### PROBLEM REQUIREMENTS
The pictures must be left out, while the rest of the data is copied exactly.

Start of DATASET ENTRIES

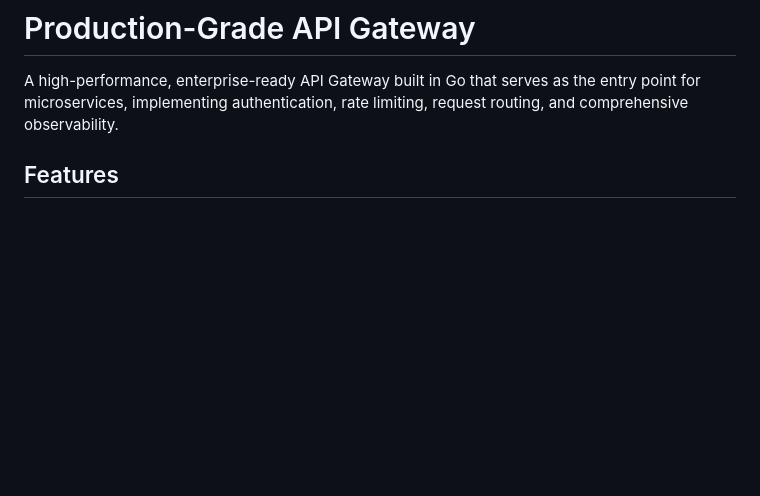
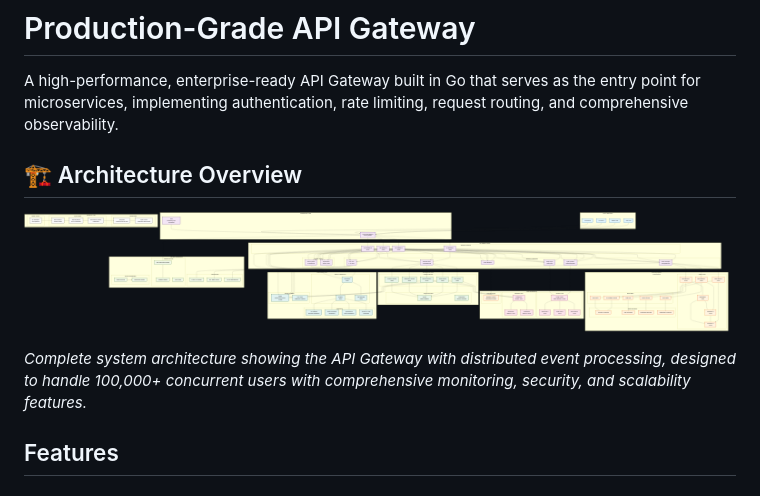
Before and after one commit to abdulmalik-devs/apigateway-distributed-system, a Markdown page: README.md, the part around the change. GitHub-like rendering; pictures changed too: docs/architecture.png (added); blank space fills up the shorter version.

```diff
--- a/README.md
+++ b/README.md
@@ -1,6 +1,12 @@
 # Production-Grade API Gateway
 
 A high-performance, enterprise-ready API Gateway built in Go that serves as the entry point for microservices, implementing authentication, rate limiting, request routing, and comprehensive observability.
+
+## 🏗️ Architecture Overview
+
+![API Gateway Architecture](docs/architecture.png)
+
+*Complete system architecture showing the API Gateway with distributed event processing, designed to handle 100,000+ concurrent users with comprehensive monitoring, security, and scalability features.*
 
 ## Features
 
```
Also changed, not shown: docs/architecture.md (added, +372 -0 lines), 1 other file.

End of DATASET ENTRIES

### RESULT FOR THIS EXERCISE
Before and after one commit to abdulmalik-devs/apigateway-distributed-system, a Markdown page: README.md, the part around the change. GitHub-like rendering; pictures changed too: docs/architecture.png (added); blank space fills up the shorter version.

```diff
--- a/README.md
+++ b/README.md
@@ -1,6 +1,12 @@
 # Production-Grade API Gateway
 
 A high-performance, enterprise-ready API Gateway built in Go that serves as the entry point for microservices, implementing authentication, rate limiting, request routing, and comprehensive observability.
+
+## 🏗️ Architecture Overview
+
+![API Gateway Architecture](docs/architecture.png)
+
+*Complete system architecture showing the API Gateway with distributed event processing, designed to handle 100,000+ concurrent users with comprehensive monitoring, security, and scalability features.*
 
 ## Features
 
```
Also changed, not shown: docs/architecture.md (added, +372 -0 lines), 1 other file.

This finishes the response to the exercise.